Ideally, cluster or district events be incorporated in the calendar of student and minister gatherings, preferably with time allotted for students to reflect afterward with each other and/or with their professional advisors. In particular, include social change events and any training related to anti-racism, anti-oppression and multiculturalism as part of your plan. Social gatherings (like holiday parties) for ministers, students and their partners should also be included in the yearly calendar.


Plan student and minister gatherings each year after identifying student needs or re-evaluating them. Ideally, planning will be done before the vocational advisor training so that vocational advisors can attend with aspirants and candidates, creating an inclusive learning community.  Consider building a three or four year event calendar so that topics are rotated and students get exposure to as many topics as possible during their theological school experience. 

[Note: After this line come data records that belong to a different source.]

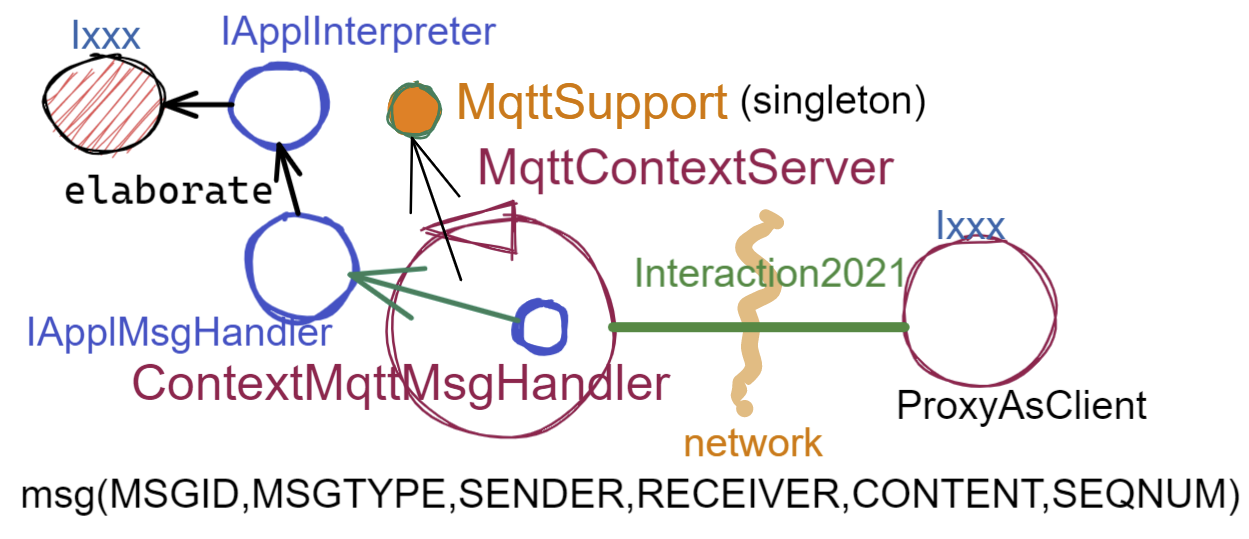
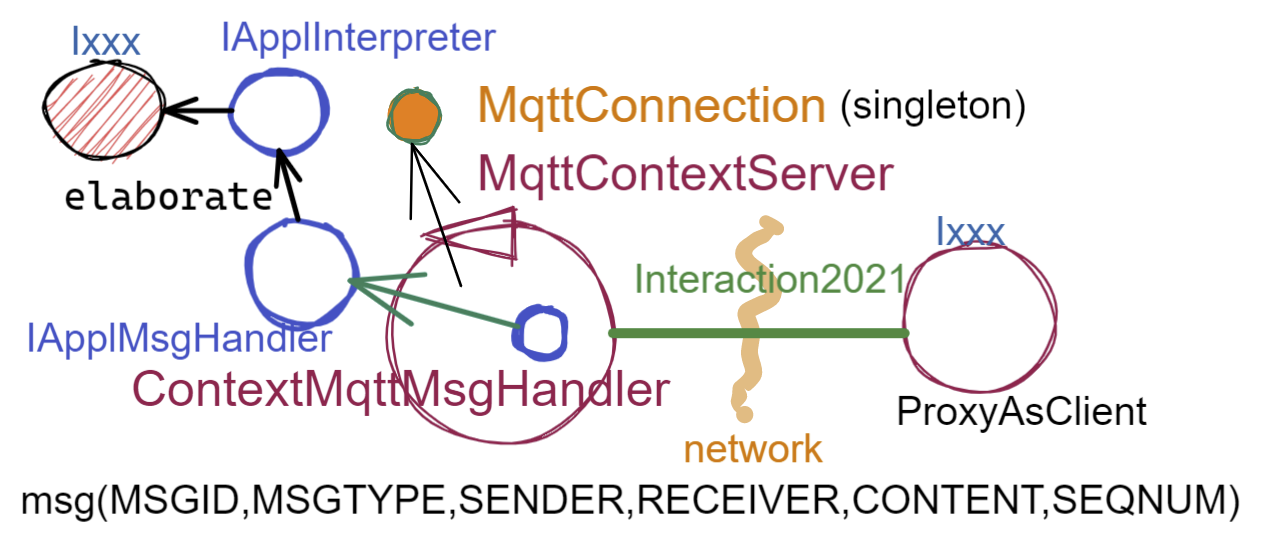
verso framework

Changed region(s): [[0.0, 0.0297, 0.9992, 0.9796], [0.0312, 0.0297, 0.2498, 0.4156], [0.1873, 0.4156, 0.2186, 0.564]]

diff --git a/it.unibo.enablerCleanArch/src/it/unibo/enablerCleanArch/supports/context/MqttContextServer.java b/it.unibo.enablerCleanArch/src/it/unibo/enablerCleanArch/supports/context/MqttContextServer.java
@@ -17,13 +17,12 @@ private String topic;
 
 	public MqttContextServer(String clientId, String topic) {
 		this.clientId = clientId;
-		this.topic    = topic;
-		ctxMsgHandler = new ContextMqttMsgHandler("ctxH");
-		
+		this.topic    = topic;		
 		ColorsOut.out("MqttContextServer CREATED");
 	}
 	@Override
 	public void activate() {
+		ctxMsgHandler = new ContextMqttMsgHandler("ctxH");
 		mqtt = MqttConnection.createSupport( clientId ); //, topic 
 		mqtt.connectToBroker(clientId,  RadarSystemConfig.mqttBrokerAddr);
 		//mqtt.subscribe(clientId, topic, ctxMsgHandler);   //?????

diff --git a/it.unibo.issLabStart/userDocs/iss22/source/VersoUnFramework.rst b/it.unibo.issLabStart/userDocs/iss22/source/VersoUnFramework.rst
@@ -56,6 +56,8 @@ che cambiano l'impostazione logica della interazione.
 
 In ogni caso, dovremo costruire le nostre astrazioni utilizzando le librerie disponibili.
 
+.. _librerieprotocolli:
+
 ------------------------------------
 Liberie di riferimento
 ------------------------------------
@@ -399,13 +401,61 @@ Il metodo di invio di una risposta è già realizzato dalla infrastruutura CoAP 
 	}
 
 
+Una volta realizzati i nuovi supporti per :ref:`Interaction2021<Interaction2021>`, possiamo
+fare in modo che la classe dei Proxy crei un supporto diverso per ogni protocollo, utilizzando
+il tipo appropriato di connessione.
+ 
 
+
+.. _ProxyAsClientEsteso:
+
+--------------------------------------------------------
+Estensione della classe :ref:`ProxyAsClient`
+--------------------------------------------------------
+
+.. code:: java
+
+  public class ProxyAsClient {
+  private Interaction2021 conn; 
+    public ProxyAsClient( 
+      String name, String host, String entry, ProtocolType protocol ){ 
+        ... 
+        setConnection(host, entry, protocol);
+      }  
+   
+Il metodo ``setConnection`` invocato dal costruttore crea un supporto diverso per ogni protocollo, utilizzando
+il tipo appropriato di connessione che implementa :ref:`Interaction2021<Interaction2021>`.
+
+
+.. code:: java
+
+  protected void setConnection( String host, String entry, 
+                ProtocolType protocol  ) throws Exception {
+    switch( protocol ) {
+    case tcp : {
+      int port = Integer.parseInt(entry);
+      int numOfAttempts = 10;
+      conn = TcpClientSupport.connect(host,port,numOfAttempts);  
+      break;
+    }
+    case coap : {
+      conn = new CoapConnection( host,entry );//entry is uri path
+      break;
+    }
+    case mqtt : {
+      conn = MqttConnection.getSupport();					
+      break;
+    }	
+    default :{
+      ColorsOut.outerr(name + " | Protocol unknown");
+    }
+  }
 
 ---------------------------------
 I ContextServer
 ---------------------------------
 
-Poichè dovremo definire un ContextServer per ogni protocollo, faccaimo in modo che ciascuno di essi
+Poichè dovremo definire un ContextServer per ogni protocollo, facciamo in modo che ciascuno di essi
 rispetti uno stesso contratto, che imponga metodi per attivare/disattivare il server e per
 aggiungere/rimuovere componenti di tipo :ref:`IApplMsgHandler<IApplMsgHandler>`:
 
@@ -492,7 +542,7 @@ IContextMsgHandler
 +++++++++++++++++++++++++++++++
 
 Ogni ContextServer si avvale di un gestore di sistema dei messaggi  come il 
-:ref:`ContextMsgHandler<ContextMsgHandler>` già definito per il TCP.
+:ref:`ContextMsgHandler<ContextMsgHandler>`.
 
 Introduciamo anche per questo gestore un contratto che imponga la implementazione di metodi per
 aggiungere/rimuovere oggetti applicativi di tipo :ref:`IApplMsgHandler<IApplMsgHandler>`
@@ -521,165 +571,32 @@ Osserviamo che il framework:
 
 :remark:`realizza una infrastruttura di comunicazione`
 
-:remark:`permette di creare componenti applicativi capaci di intergire in rete`
+:remark:`fornisce ai componenti applicativi la capacità di intergire in rete`
 
 :remark:`impone che ogni componente applicativo abbia un nome univoco`
 
- 
-Il lavoro che ora dobbiamo compiere ora consiste nel definire un Proxy client e un ContextServer relativo a ogni protocollo. 
-
-.. _libreriaProtocolli:
-
-
-
-.. _ProxyAsClientEsteso:
-
---------------------------------------------------------
-Estensione della classe :ref:`ProxyAsClient`
---------------------------------------------------------
- 
-Il metodo ``setConnection`` invocato dal costruttore crea un supporto diverso per ogni protocollo, ma 
-ciasuno realizza l'idea di connessione, implementando l'interf:ref:`Interaction2021<Interaction2021>`.
-
-
-.. code:: java
-
-  public class ProxyAsClient {
-  private Interaction2021 conn; 
-    public ProxyAsClient( 
-      String name, String host, String entry, ProtocolType protocol ){ 
-        ... 
-        setConnection(host, entry, protocol);
-      }  
-   ....
-  protected void setConnection( String host, String entry, 
-                ProtocolType protocol  ) throws Exception {
-    switch( protocol ) {
-    case tcp : {
-      int port = Integer.parseInt(entry);
-      int numOfAttempts = 10;
-      conn = TcpClientSupport.connect(host,port,numOfAttempts);  
-      break;
-    }
-    case coap : {
-      conn = new CoapSupport("CoapSupport_"+name, host,entry);//entry is uri path
-      break;
-    }
-    case mqtt : {
-      conn = MqttConnection.getSupport();					
-      break;
-    }	
-    default :{
-      ColorsOut.outerr(name + " | Protocol unknown");
-    }
-  }
-
-
-
----------------------------------------
-I nuovi ContextServer
----------------------------------------
 
 Abbiamo già introdotto :ref:`TcpContextServer` come implementazione di :ref:`IContext`
 che utilizza librerie per la gestione di *Socket*.
 
-La creazione di analoghi ContextServer per MQTT e CoAP parte dalla disponibilità 
-delle citate :ref:`librerie<libreriaProtocolli>`.
+La realizzazione di analoghi ContextServer per MQTT e CoAP si basa sulle citate :ref:`librerie<librerieprotocolli>`.
 
 +++++++++++++++++++++++++++++++++++++++
 ContextServer per MQTT
 +++++++++++++++++++++++++++++++++++++++
-
-Un ContextServer per MQTT richiede che un client di classe ``org.eclipse.paho.client.mqttv3.MqttClient`` 
-si connetta al nodo facendo una subscribe alla  *topic* specificata dal parametro ``entry``.
-
-Il server crea, al momento della costruzione:
-
-- un oggetto (``ctxMsgHandler``) per la gestione dei messaggi di sistema
-- un oggetto (``mqtt`` di tipo :ref:`MqttConnection` ) che realizza l'astrazione connessione implementando 
-  :ref:`Interaction2021`.
-
-
-.. image:: ./_static/img/Architectures/frameworkMqtt.PNG
-   :align: center  
-   :width: 70%
-
-La libreria `paho`_ (come molte altre) permette di gestire i messaggi inviati su questa entry-topic 
-mediamte un oggetto che implementa l'interfaccia  ``org.eclipse.paho.client.mqttv3.MqttCallback``.
-Il metodo che contiene il codice di gestione dei messaggi ha la signature che segue:
-
-.. code:: java
-
-    @Override  //from MqttCallback
-    public void messageArrived(String topic, MqttMessage message)   {
-      ...
-    }
-
-La rappresentazione in forma di String del messaggio ricevuto di tipo ``org.eclipse.paho.client.mqttv3.MqttMessage``
-deve avere la struttura introdotta in :ref:`msgApplicativi`:
-
-.. code:: java
-
-  msg(MSGID,MSGTYPE,SENDER,RECEIVER,CONTENT,SEQNUM)
-
-Pertanto deve essere possibile eseguire il mapping in un oggetto di tipo :ref:`ApplMessage` senza generare eccezioni:
-
-.. code:: java
-
-  ApplMessage msgInput = new ApplMessage(message.toString());
-
-Queste trasformazioni sono quindi di pertinenza del gestore di sistema dei messaggi in arrivo
-(``ctxMsgHandler``) che viene definito in modo da fungere anche da callBack MQTT in quanto implementa
-una interfaccia :ref:`IContextMsgHandlerMqtt` che estende  :ref:`IContextMsgHandler<IContextMsgHandler>`.
-
-
-%%%%%%%%%%%%%%%%%%%%%%%%%%%%%%%%%%%%%%%%%%%%%%%%%%%%%
-IContextMsgHandlerMqtt
-%%%%%%%%%%%%%%%%%%%%%%%%%%%%%%%%%%%%%%%%%%%%%%%%%%%%%
-
-.. code:: java
-
-  public interface IContextMsgHandlerMqtt 
-      extends IContextMsgHandler, IApplMsgHandlerMqtt{}
-
- 
-
-%%%%%%%%%%%%%%%%%%%%%%%%%%%%%%%%%%%%%%%%%%%%%%%%%%%%%
-ContextMqttMsgHandler
-%%%%%%%%%%%%%%%%%%%%%%%%%%%%%%%%%%%%%%%%%%%%%%%%%%%%%
-
-.. code:: java
-
-  public class ContextMqttMsgHandler extends ApplMsgHandler 
-                              implements IContextMsgHandlerMqtt{
-    ...
-  @Override
-  public void addComponent( String devName, IApplMsgHandler h) { ... }
-
-  @Override
-  public void elaborate( ApplMessage msg, Interaction2021 conn ) { ... }
-
-  @Override
-  public void elaborate(String message, Interaction2021 conn) { ... }
-
-  @Override
-  public void messageArrived(String topic, MqttMessage message){ ... }
-  }
-
-%%%%%%%%%%%%%%%%%%%%%%%%%%%%%%%%%%%%%%%%%%%%%%%%%%%%%
-MqttContextServer
-%%%%%%%%%%%%%%%%%%%%%%%%%%%%%%%%%%%%%%%%%%%%%%%%%%%%%
 
 .. code:: java
 
     public class MqttContextServer implements IContext{
     private MqttConnection mqtt ; //Singleton
     private IContextMsgHandlerMqtt ctxMsgHandler;
+    private String clientId;
+    private String topic;
 
     public MqttContextServer(String clientId, String topic) {
-      ...
-      ctxMsgHandler = new ContextMqttMsgHandler("ctxH");
-    }
+		  this.clientId = clientId;
+		  this.topic    = topic;		
+     }
       ...
 	  @Override
 	  public void activate() {
@@ -691,15 +608,122 @@ MqttContextServer
 	  public void addComponent(String name, IApplMsgHandler h) {
 		  ctxMsgHandler.addComponent(name, h);	
 	  }
-      ...
+    ...
 
-Il metodo ``activate`` del ContextServer per MQTT, crea il singleton ``MqttConnection`` 
-e lo utilizza per fare una subscribe sulla ``topic``.
-Il ``ctxMsgHandler`` come 
-gestore dei messaggi in arrivo.
 
-Infatti la libreria `paho`_ (come molte altre) gestisce i messaggi ricevuti attraverso una callback
-associata al 
+.. Un ContextServer per MQTT richiede che un client di classe ``org.eclipse.paho.client.mqttv3.MqttClient``  si connetta al nodo facendo una subscribe alla  *topic* specificata dal parametro ``entry``.
+
+Il server crea, al momento della attivazione:
+
+- un oggetto (``mqtt``) di tipo :ref:`MqttConnection<MqttConnection>` ) per le comunicazioni che viene 
+  subito utilizzato per connettersi al Broker;
+- un oggetto (``ctxMsgHandler``) per la gestione di sistema dei messaggi.
+ 
+
+
+.. image:: ./_static/img/Architectures/frameworkMqtt.PNG
+   :align: center  
+   :width: 70%
+
+
+La ``topic`` specificata nel costruttore  rappresenta la 'porta di ingresso' (entry-topic) dei messaggi 
+che il server gestisce delegandoli al ``ctxMsgHandler``.
+Questo gestore (a differenza di :ref:`ContextMsgHandler<ContextMsgHandler>`) implementa la interfaccia 
+``org.eclipse.paho.client.mqttv3.MqttCallback``  per la gestione
+asincrona dei messaggi in arrivo mediante il metodo:
+
+.. code:: java
+
+    @Override  //from MqttCallback
+    public void messageArrived(String topic, MqttMessage message)   {
+      	ApplMessage msgInput = new ApplMessage(message.toString());
+				elaborate(msgInput, MqttConnection.getSupport());
+
+    }
+
+Infatti ``ctxMsgHandler``  implementa l'interfaccia
+:ref:`IContextMsgHandlerMqtt` che estende :ref:`IContextMsgHandler` con :ref:`IApplMsgHandlerMqtt`
+
+.. code:: java
+
+  public interface IContextMsgHandlerMqtt 
+      extends IContextMsgHandler, IApplMsgHandlerMqtt{}
+
+%%%%%%%%%%%%%%%%%%%%%%%%%%%%%%%%%%%%%%%%%%%%%%%%%%%%%
+IContextMsgHandlerMqtt
+%%%%%%%%%%%%%%%%%%%%%%%%%%%%%%%%%%%%%%%%%%%%%%%%%%%%%
+
+.. code:: java
+
+  public interface IApplMsgHandlerMqtt 
+    extends IApplMsgHandler, MqttCallback{ }
+ 
+
+
+  
+
+%%%%%%%%%%%%%%%%%%%%%%%%%%%%%%%%%%%%%%%%%%%%%%%%%%%%%
+ContextMqttMsgHandler
+%%%%%%%%%%%%%%%%%%%%%%%%%%%%%%%%%%%%%%%%%%%%%%%%%%%%%
+
+La rappresentazione in forma di String del messaggio ricevuto di tipo ``org.eclipse.paho.client.mqttv3.MqttMessage``
+deve avere la struttura introdotta in :ref:`msgApplicativi`:
+
+.. code:: java
+
+  msg(MSGID,MSGTYPE,SENDER,RECEIVER,CONTENT,SEQNUM)
+
+Pertanto deve essere possibile eseguire il mapping in un oggetto di tipo :ref:`ApplMessage` senza generare eccezioni:
+
+
+
+Il gestore di sistema dei messaggi realizza 
+
+.. code:: java
+
+  public class ContextMqttMsgHandler extends ApplMsgHandler 
+                              implements IContextMsgHandlerMqtt{
+    ...
+  @Override
+  public void addComponent( String devName, IApplMsgHandler h) { ... }
+
+  @Override
+  public void elaborate( ApplMessage msg, Interaction2021 conn ) {
+    String dest          = msg.msgReceiver();
+		IApplMsgHandler  h   = handlerMap.get(dest);
+	  h.elaborate( msg , conn);	
+   }
+
+  @Override
+  public void elaborate(String message, Interaction2021 conn) { 
+			ApplMessage msg      = new ApplMessage(message);
+			elaborate( msg.toString(), conn);
+  }
+
+  @Override
+  public void messageArrived(String topic, MqttMessage message){ 
+      ApplMessage msgInput = new ApplMessage(message.toString());
+      elaborate(msgInput, MqttConnection.getSupport());
+  }
+
+
+
+.. code:: java
+
+  ApplMessage msgInput = new ApplMessage(message.toString());
+
+Queste trasformazioni sono quindi di pertinenza del gestore di sistema dei messaggi in arrivo
+(``ctxMsgHandler``) che viene definito in modo da fungere anche da callBack MQTT in quanto implementa
+una interfaccia :ref:`IContextMsgHandlerMqtt` che estende  :ref:`IContextMsgHandler<IContextMsgHandler>`.
+
+%%%%%%%%%%%%%%%%%%%%%%%%%%%%%%%%%%%%%%%%%%%%%%%%%%%%%
+MqttContextServer
+%%%%%%%%%%%%%%%%%%%%%%%%%%%%%%%%%%%%%%%%%%%%%%%%%%%%%
+
+ 
+
+
+ 
 
 .. code:: java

Suggested topics for gatherings include:

  • Ingathering and orientation
  • Annual retreat
  • Calling and discernment
  • Maximizing the internship experience—testimonials from students who have recently completed theirs
  • The Ministerial Fellowship Committee essays—small group reflection and discussions using the essay topics
  • Community ministry—a discussion led by a community minister who can share their ministry and examples of others.  
  • Congregation administration overview and discussion
  • Managing congregational finances (PDF).
  • Cultivating generosity and stewardship
  • Issues in Unitarian Universalist (UU) professional ethics—Review of the Unitarian Universalist Ministers Association (UUMA) Guidelines with a look at the day-to-day practice of collegiality. Consider developing case studies to highlight topics of particular interest.
  • History and theology of worship
  • Theme-based ministry and worship 
  • Multigenerational worship
  • Storytelling in preaching—workshop offered by minister who does this well
  • Memorial services—workshop or discussion led by a minister who has developed materials on this subject
  • Weddings—workshop or discussion led by a minister who has developed materials on this subject
  • Non-violent communication—an exploration led by someone who has used Marshall Rosenberg’s work in congregational and/or community ministry settings
  • Healthy Congregations: Emotional systems theory for UU Leaders—a workshop led by a minister who can bring real examples from their ministry
  • Ethics of congregational polity—a workshop offered by a minister who can offer real examples 
  • Leadership development
  • Time management and self care
  • Year-end closing celebration

As in care programs expand and new learning communities are formed, we invite those involved to submit topics and resources that have been used effectively.